Despite having severe diarrhoea, 53-year-old Abdu al-Nehmi travelled for 3 hours from his village to Sana’a City, Yemen, for treatment. He was vomiting and the car broke down, but he had no other choice but to make the difficult journey, “There is no health centre in our area,” says Abdu. Since Yemen’s conflict escalated in 2015, more than half of all health facilities have closed or are only partially functional, leaving 14.8 million people without basic healthcare.
Abdu’s plight is shared by millions of people, whose lives have been severely impacted by cholera. The disease still regularly affects 47 countries across the world; despite the fact that cholera can be prevented if people have access to safe water and sanitation. Each year an estimated 2.9 million people worldwide contract cholera and 95 000 people die from the disease. Climate change, urbanization, and globalization are all contributing factors that continue to further increase the risk of cholera.
To treat people like Abdu, WHO has airlifted hundreds of cholera kits to Yemen containing tonnes of supplies, including intravenous solutions and other fluids that replenish the large amount of water that people lose when they suffer from severe diarrhoea. Dehydration is major cause of death among those with cholera. A door-to-door campaign in Yemen has brought cholera prevention messages and disinfecting water tablets to over 90% of the population.
Cholera is inherently linked to water supply and is spread when people consume contaminated food or water. “Cholera is a disease of inequity. The poverty map of the world is the same as the cholera map,” says Dominique Legros, a cholera expert at WHO. “It impacts communities that are already burdened by conflict, lack of infrastructure, poor health systems and malnutrition - people who do not have access to safe drinking water.”
Response to cholera in affected countries
In Africa alone 40 to 80 million people live in cholera “hotspots”, highly endemic areas where outbreaks of the disease occur year after year.
From January to August 2017, more than 60 000 cases of suspected cholera have been reported in Somalia with the disease claiming more than 800 lives. In response, WHO and partners support more than 50 mobile teams in the country who are deployed to more than 500 settlements for internally displaced people in Puntland.
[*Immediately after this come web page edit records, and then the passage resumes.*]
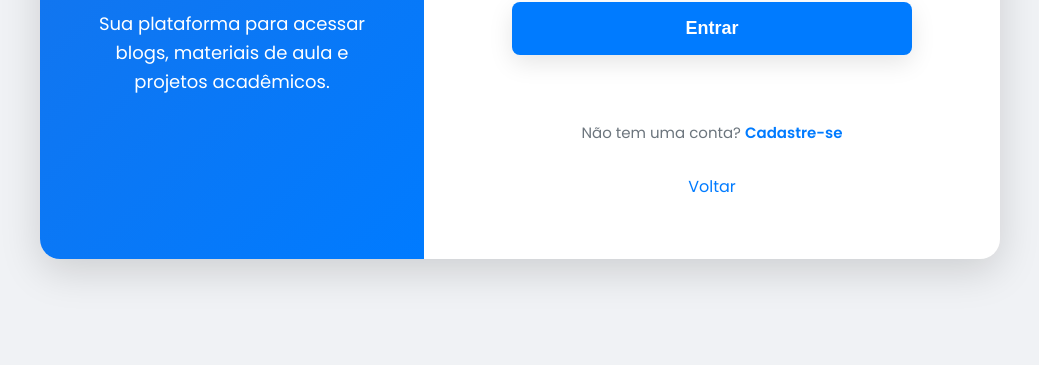
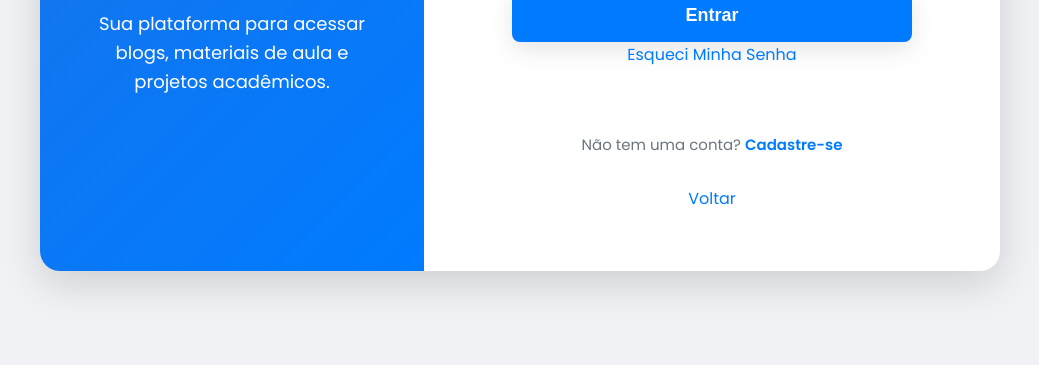
Before and after one commit to Jonatan06/Portal_do_Professor, a website: page public/site/login.html in a window 1280 px wide. Shown: the part 435-800 px from the top of the page, without its empty margins (120-1159 px from the left). Drawn offline with Linux system fonts and the light colour scheme.

Commit message:
SObre, Login e Esqueci Minha Senha

```diff
--- a/public/css/login.css
+++ b/public/css/login.css
@@ -191,6 +191,13 @@
     color: var(--cor-primaria);
 }
 
+.forget{
+    text-decoration: none;
+    color: #007bff;
+
+}
+
+
 /* --- FIM DOS ESTILOS CORRIGIDOS --- */
 
 .login-button {
--- a/public/site/login.html
+++ b/public/site/login.html
@@ -47,6 +47,8 @@
 
                     <button type="submit" class="login-button">Entrar</button>
                 </form>
+
+                <a href="" class="forget">Esqueci Minha Senha</a>
 
                 <p id="error-message" class="error-message"></p>
 
--- a/server.js
+++ b/server.js
@@ -43,7 +43,7 @@
 
 // --- 4. INICIALIZAÇÃO DO EXPRESS ---
 const app = express();
-const PORT = process.env.PORT || 3001;
+const PORT = process.env.PORT || 3000;
 
 // --- 5. MIDDLEWARES GLOBAIS ---
 app.use(cors());
```
Also changed, not shown: public/site/cadastro.html (+0 -1 lines).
In Somalia, from 3 to 25 May this year, more than 800 000 people were vaccinated against the disease in Jowhar and Baidoa, the worst affected areas.
“We are now seeing a decrease in the number of cholera cases and a remarkable reduction in the number of deaths,” says Ghulam Rabani Popal, WHO Representative for Somalia. “We will continue to combat the spread of cholera through integrated health, water, sanitation and hygiene interventions.”
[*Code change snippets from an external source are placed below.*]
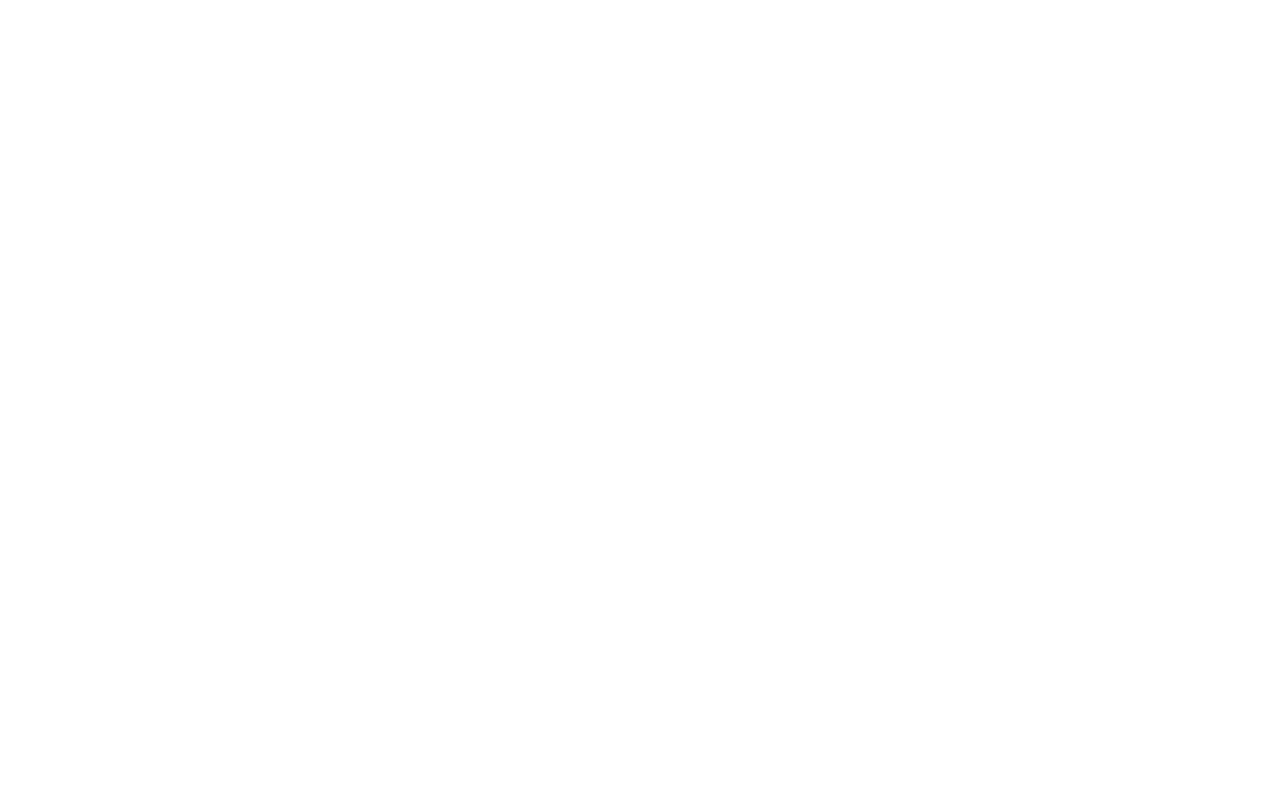
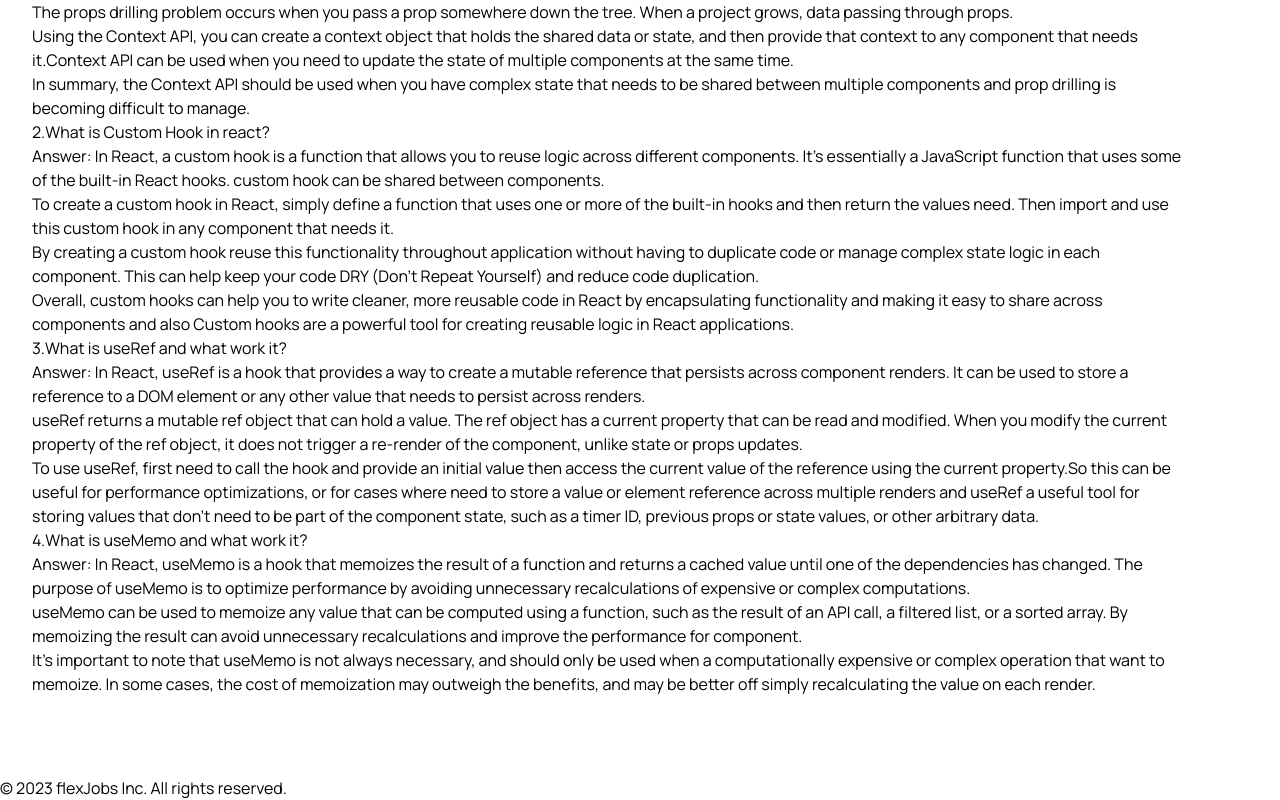
Before and after one commit to rupokraihan/flex-jobs, a React (Vite) app: page /blog in a window 1280 px wide. Shown: the part 368-1168 px from the top of the page. Before the commit the page ends 800 px from the top, so only its background shows below. Built offline with nearby package versions, Linux system fonts and the light colour scheme.

Commit message:
Error page and Footer Complete

```diff
--- a/src/App.jsx
+++ b/src/App.jsx
@@ -4,12 +4,14 @@
 import Home from "./Component/Home/Home";
 import Statistics from "./Component/Statistics/Statistics";
 import NavBar from "./Component/NavBar/NavBar";
+import Footer from "./Component/Footer/Footer";
 
 const App = () => {
   return (
     <div>
       <NavBar />
       <Outlet />
+      <Footer/>
     </div>
   );
 };
--- a/src/Component/Blog/Blog.jsx
+++ b/src/Component/Blog/Blog.jsx
@@ -2,8 +2,100 @@
 
 const Blog = () => {
   return (
-    <div>
-      <h1>this is blog page</h1>
+    <div className="my-container">
+      <div className="bg-purple-300 p-6 rounded-xl mb-8">
+        <h1 className="text-3xl font-bold mb-4">
+          1.When should use Context api?
+        </h1>
+        <p className="text-xl font-medium">
+          Answer: The Context API in React should be used when data or state
+          that needs to be shared across multiple components in your
+          application.Context API is a React built-in feature. Context API can
+          solve many problems that modern applications face, related to state
+          management. <br /> example, props drilling . <br />
+          The props drilling problem occurs when you pass a prop somewhere down
+          the tree. When a project grows, data passing through props.
+          <br />
+          Using the Context API, you can create a context object that holds the
+          shared data or state, and then provide that context to any component
+          that needs it.Context API can be used when you need to update the
+          state of multiple components at the same time.
+          <br />
+          In summary, the Context API should be used when you have complex state
+          that needs to be shared between multiple components and prop drilling
+          is becoming difficult to manage.
+        </p>
+      </div>
+
+      <div className="bg-purple-300 p-6 rounded-xl mb-8">
+        <h1 className="text-3xl font-bold mb-4">
+          2.What is Custom Hook in react?
+        </h1>
+        <p className="text-xl font-medium">
+          Answer: In React, a custom hook is a function that allows you to reuse
+          logic across different components. It's essentially a JavaScript
+          function that uses some of the built-in React hooks. custom hook can
+          be shared between components. <br />
+          To create a custom hook in React, simply define a function that uses
+          one or more of the built-in hooks and then return the values need.
+          Then import and use this custom hook in any component that needs it.
+          <br />
+          By creating a custom hook reuse this functionality throughout
+          application without having to duplicate code or manage complex state
+          logic in each component. This can help keep your code DRY (Don't
+          Repeat Yourself) and reduce code duplication.
+          <br />
+          Overall, custom hooks can help you to write cleaner, more reusable
+          code in React by encapsulating functionality and making it easy to
+          share across components and also Custom hooks are a powerful tool for
+          creating reusable logic in React applications.
+        </p>
+      </div>
+      <div className="bg-purple-300 p-6 rounded-xl mb-8">
+        <h1 className="text-3xl font-bold mb-4">
+          3.What is useRef and what work it?
+        </h1>
+        <p className="text-xl font-medium">
+          Answer: In React, useRef is a hook that provides a way to create a
+          mutable reference that persists across component renders. It can be
+          used to store a reference to a DOM element or any other value that
+          needs to persist across renders.
+          <br />
+          useRef returns a mutable ref object that can hold a value. The ref
+          object has a current property that can be read and modified. When you
+          modify the current property of the ref object, it does not trigger a
+          re-render of the component, unlike state or props updates. <br />
+          To use useRef, first need to call the hook and provide an initial
+          value then access the current value of the reference using the current
+          property.So this can be useful for performance optimizations, or for
+          cases where need to store a value or element reference across multiple
+          renders and useRef a useful tool for storing values that don't need to
+          be part of the component state, such as a timer ID, previous props or
+          state values, or other arbitrary data.
+        </p>
+      </div>
+      <div className="bg-purple-300 p-6 rounded-xl mb-8">
+        <h1 className="text-3xl font-bold mb-4">
+          4.What is useMemo and what work it?
+        </h1>
+        <p className="text-xl font-medium">
+          Answer: In React, useMemo is a hook that memoizes the result of a
+          function and returns a cached value until one of the dependencies has
+          changed. The purpose of useMemo is to optimize performance by avoiding
+          unnecessary recalculations of expensive or complex computations.
+          <br />
+          useMemo can be used to memoize any value that can be computed using a
+          function, such as the result of an API call, a filtered list, or a
+          sorted array. By memoizing the result can avoid unnecessary
+          recalculations and improve the performance for component.
+          <br />
+          It's important to note that useMemo is not always necessary, and
+          should only be used when a computationally expensive or complex
+          operation that want to memoize. In some cases, the cost of memoization
+          may outweigh the benefits, and may be better off simply recalculating
+          the value on each render.
+        </p>
+      </div>
     </div>
   );
 };
--- /dev/null
+++ b/src/Component/ErrorPage/ErrorPage.jsx
@@ -0,0 +1,28 @@
+import { FaceFrownIcon } from "@heroicons/react/24/solid";
+import React from "react";
+import { Link, useRouteError } from "react-router-dom";
+
+const ErrorPage = () => {
+  const { error, status } = useRouteError();
+  return (
+    <section className="flex items-center h-screen p-16 bg-gray-100 text-gray-900">
+      <div className="container flex flex-col items-center justify-center px-5 mx-auto my-8">
+        <FaceFrownIcon className="w-40 h-40 text-pink-500" />
+        <div className="max-w-md text-center">
+          <h2 className="mb-8 font-extrabold text-9xl text-pink-600">
+            <span className="sr-only">Error</span>
+            {status || 404}
+          </h2>
+          <p className="text-2xl font-semibold md:text-3xl text-purple-500 mb-8">
+            {error?.message}
+          </p>
+          <Link to="/" className="my-button">
+            Back to homepage
+          </Link>
+        </div>
+      </div>
+    </section>
+  );
+};
+
+export default ErrorPage;
--- /dev/null
+++ b/src/Component/Footer/Footer.jsx
@@ -0,0 +1,11 @@
+const Footer = () => {
+  return (
+    <footer className="px-4 divide-y  text-gray-800 relative bottom-0 left-0">
+      <div className="py-6 text-sm text-center text-gray-400">
+        © 2023 flexJobs Inc. All rights reserved.
+      </div>
+    </footer>
+  );
+};
+
+export default Footer;
--- a/src/Component/JobDetails/JobDetails.jsx
+++ b/src/Component/JobDetails/JobDetails.jsx
@@ -22,7 +22,7 @@
           Job Details
         </h1>
       </div>
-      <div className="grid grid-cols-3">
+      <div className="grid grid-cols-3 gap-24">
         <div className="col-span-2 ">
           <p>Job Description: {job.description}</p>
           <p>Job Responsibility: {job.responsibility}</p>
@@ -37,7 +37,8 @@
         </div>
 
         <div className="">
-          <h1>hello job</h1>
+          <div>
+            <h1>Job Details</h1>
 
             <p>Salary: {job.salary} (Per Month)</p>
             <p>Job Title : {job.title}</p>
@@ -48,6 +49,8 @@
             <p>Email: {job.email}</p>
             <p>Address :{job.location}</p>
           </div>
+          <button className="my-button mt-8 ">View Details</button>
+        </div>
       </div>
     </div>
   );
--- a/src/main.jsx
+++ b/src/main.jsx
@@ -9,12 +9,13 @@
 import Blog from "./Component/Blog/Blog";
 import JobList from "./Component/JobList/JobList";
 import JobDetails from "./Component/JobDetails/JobDetails";
+import ErrorPage from "./Component/ErrorPage/ErrorPage";
 
 const router = createBrowserRouter([
   {
     path: "/",
     element: <App />,
-    // errorElement: <ErrorPage />,
+    errorElement: <ErrorPage/>,
     children: [
       {
         path: "/",
```
Lines whose indentation alone changed are shown as unchanged.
In northeastern Nigeria, In another effort to halt the spread of a cholera outbreak, WHO together with the Ministry of Health and other key partners, completed an Oral Cholera Vaccination campaign (OCV) in September this year, targeting 900 000 people. The early detection of cholera cases in this region of Nigeria, which is suffering from an ongoing humanitarian crisis, allowed for a rapid response to the outbreak and effective use of OCV.
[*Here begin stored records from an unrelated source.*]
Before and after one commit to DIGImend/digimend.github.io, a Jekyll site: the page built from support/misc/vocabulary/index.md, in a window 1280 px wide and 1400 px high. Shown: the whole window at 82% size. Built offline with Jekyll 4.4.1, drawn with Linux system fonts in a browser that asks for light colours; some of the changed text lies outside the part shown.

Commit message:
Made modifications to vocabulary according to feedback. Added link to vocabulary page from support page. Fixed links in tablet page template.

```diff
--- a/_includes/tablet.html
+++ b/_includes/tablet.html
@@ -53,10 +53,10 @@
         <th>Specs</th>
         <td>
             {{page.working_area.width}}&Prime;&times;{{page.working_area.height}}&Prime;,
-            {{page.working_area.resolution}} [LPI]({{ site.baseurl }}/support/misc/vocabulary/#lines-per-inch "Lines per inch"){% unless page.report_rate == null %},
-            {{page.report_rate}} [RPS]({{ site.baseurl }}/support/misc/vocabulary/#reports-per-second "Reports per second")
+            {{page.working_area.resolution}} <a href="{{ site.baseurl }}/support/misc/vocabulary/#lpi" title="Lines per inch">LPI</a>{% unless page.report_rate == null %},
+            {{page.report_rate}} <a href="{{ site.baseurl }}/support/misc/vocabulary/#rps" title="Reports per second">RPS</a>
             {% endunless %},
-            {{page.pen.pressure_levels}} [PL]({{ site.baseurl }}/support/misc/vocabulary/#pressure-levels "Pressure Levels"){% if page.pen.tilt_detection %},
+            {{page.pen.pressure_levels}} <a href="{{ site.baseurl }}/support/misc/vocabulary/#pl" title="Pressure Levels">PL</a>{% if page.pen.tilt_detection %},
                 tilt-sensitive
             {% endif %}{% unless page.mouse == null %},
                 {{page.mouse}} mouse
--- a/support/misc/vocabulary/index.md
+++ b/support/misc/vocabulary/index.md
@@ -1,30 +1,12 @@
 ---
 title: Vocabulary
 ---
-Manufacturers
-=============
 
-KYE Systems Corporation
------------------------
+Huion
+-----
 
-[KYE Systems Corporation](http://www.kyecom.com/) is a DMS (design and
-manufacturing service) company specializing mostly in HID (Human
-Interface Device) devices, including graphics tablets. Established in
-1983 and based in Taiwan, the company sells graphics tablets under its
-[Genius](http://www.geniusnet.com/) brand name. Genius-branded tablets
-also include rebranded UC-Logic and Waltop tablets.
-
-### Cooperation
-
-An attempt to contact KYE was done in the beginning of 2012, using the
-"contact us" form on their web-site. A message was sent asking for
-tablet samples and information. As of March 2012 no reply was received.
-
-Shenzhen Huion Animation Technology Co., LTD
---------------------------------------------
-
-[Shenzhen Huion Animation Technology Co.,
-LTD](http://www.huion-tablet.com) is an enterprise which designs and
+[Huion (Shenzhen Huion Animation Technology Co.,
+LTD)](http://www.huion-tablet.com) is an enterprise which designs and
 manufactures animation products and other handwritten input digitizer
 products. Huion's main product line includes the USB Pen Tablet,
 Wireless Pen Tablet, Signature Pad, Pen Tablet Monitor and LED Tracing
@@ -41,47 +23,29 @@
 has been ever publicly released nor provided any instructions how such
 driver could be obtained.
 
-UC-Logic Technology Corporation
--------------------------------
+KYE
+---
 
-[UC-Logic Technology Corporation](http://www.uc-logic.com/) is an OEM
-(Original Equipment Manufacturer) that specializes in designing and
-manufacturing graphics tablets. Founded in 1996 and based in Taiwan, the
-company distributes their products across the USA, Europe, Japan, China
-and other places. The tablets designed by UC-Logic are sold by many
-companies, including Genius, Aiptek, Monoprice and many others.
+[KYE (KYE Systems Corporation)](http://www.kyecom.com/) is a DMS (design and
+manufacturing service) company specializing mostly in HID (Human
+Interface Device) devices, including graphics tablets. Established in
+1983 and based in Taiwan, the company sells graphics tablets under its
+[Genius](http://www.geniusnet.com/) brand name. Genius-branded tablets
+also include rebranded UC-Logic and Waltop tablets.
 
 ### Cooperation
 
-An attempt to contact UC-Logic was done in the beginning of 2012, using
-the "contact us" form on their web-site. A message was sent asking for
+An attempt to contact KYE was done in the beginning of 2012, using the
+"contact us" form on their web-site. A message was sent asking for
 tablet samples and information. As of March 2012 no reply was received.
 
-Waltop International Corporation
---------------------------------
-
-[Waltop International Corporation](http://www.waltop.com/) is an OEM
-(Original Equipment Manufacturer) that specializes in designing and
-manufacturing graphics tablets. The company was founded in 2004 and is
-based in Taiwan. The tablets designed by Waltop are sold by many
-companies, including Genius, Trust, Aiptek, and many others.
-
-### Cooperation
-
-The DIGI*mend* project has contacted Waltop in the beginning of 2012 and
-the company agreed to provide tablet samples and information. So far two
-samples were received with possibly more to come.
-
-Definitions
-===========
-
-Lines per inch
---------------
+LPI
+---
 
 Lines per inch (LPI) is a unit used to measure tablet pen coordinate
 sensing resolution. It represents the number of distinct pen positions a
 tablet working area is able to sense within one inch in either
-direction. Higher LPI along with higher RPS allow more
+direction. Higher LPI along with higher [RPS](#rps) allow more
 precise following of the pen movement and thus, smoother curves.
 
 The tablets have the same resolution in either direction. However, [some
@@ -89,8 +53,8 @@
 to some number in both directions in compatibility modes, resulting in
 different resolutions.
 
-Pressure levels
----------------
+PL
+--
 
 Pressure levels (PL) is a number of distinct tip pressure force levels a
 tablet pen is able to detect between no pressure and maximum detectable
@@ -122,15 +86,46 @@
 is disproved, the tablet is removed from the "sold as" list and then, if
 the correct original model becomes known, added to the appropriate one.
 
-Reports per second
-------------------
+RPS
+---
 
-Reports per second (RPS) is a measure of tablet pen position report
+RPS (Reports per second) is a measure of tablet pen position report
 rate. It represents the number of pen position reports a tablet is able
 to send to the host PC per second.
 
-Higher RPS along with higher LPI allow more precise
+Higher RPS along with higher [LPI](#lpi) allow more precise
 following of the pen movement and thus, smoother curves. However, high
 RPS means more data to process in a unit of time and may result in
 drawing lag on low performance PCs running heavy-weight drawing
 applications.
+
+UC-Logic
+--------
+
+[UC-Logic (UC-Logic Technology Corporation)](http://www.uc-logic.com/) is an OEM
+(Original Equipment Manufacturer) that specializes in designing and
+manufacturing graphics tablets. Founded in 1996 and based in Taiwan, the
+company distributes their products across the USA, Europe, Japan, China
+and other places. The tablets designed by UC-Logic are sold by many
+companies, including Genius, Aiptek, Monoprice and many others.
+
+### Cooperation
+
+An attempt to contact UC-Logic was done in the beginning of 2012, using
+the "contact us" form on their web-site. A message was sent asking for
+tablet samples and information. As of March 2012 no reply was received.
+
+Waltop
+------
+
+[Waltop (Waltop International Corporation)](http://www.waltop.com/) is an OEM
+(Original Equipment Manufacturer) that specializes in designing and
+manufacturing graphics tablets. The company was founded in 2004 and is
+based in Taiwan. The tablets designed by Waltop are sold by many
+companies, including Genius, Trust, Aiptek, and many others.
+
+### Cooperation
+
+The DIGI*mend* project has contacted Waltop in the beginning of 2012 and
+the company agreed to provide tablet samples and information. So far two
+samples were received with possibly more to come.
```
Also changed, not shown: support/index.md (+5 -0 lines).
So far in 2017 more than 1.5 million doses of OCVs were given to help protect people from the disease in 2 separate campaigns in South Sudan. The country provides a good example of how a multifaceted approach to cholera that focuses on preventative vaccination campaigns together with programmes to improve water and sanitation, work well to prevent and control the spread of the disease. “Transmission has been successfully interrupted in areas where OCV has been deployed,” says Dr Joseph Wamala, a WHO epidemiologist in South Sudan.
Increasing demand for the cholera vaccine
The Oral Cholera Vaccine is a useful additional tool to prevent and respond to cholera and demand for its use has increased in recent years across many countries. As of September 2017, more than 13.9 million doses of the vaccine have been shipped from the global stockpile that was developed in 2013 for emergency vaccination campaigns.
“Campaigns have been implemented to prevent the occurrence of cholera outbreaks, in highly endemic areas,” explains Dominique Legros. “The vaccine is also effective to stop the spread of ongoing outbreaks if the campaign is organized promptly.”
Targeted preventive interventions are affordable and cost effective
Today more than 2 billion people worldwide drink water from sources contaminated with faeces, which can carry the cholera bacterium. Yet global water and sanitation aid has declined in recent years, dropping from US $10.4 billion in 2012 to US$8.4 billion in 2015. To meet the 2030 Sustainable Development Goal of clean water and sanitation for all, investment needs to be 3 times what it is today.
Targeted cholera interventions can save lives, and are both affordable and cost effective.
The Global Task Force on Control Cholera (GTFCC) brings together partners working to combat the disease, including WHO, WaterAid, the Gavi Alliance, the International Federation of the Red Cross and Red Crescent Societies (IFRC), UNICEF, and the Bill and Melinda Gates Foundation (BMGF).
The task force brings together different sectors to work closely with affected countries to prevent, detect and respond to outbreaks. In a new strategy to end cholera, the GTFCC aims to lower deaths from the disease by 90% by 2030.
People like Abdu are counting on it.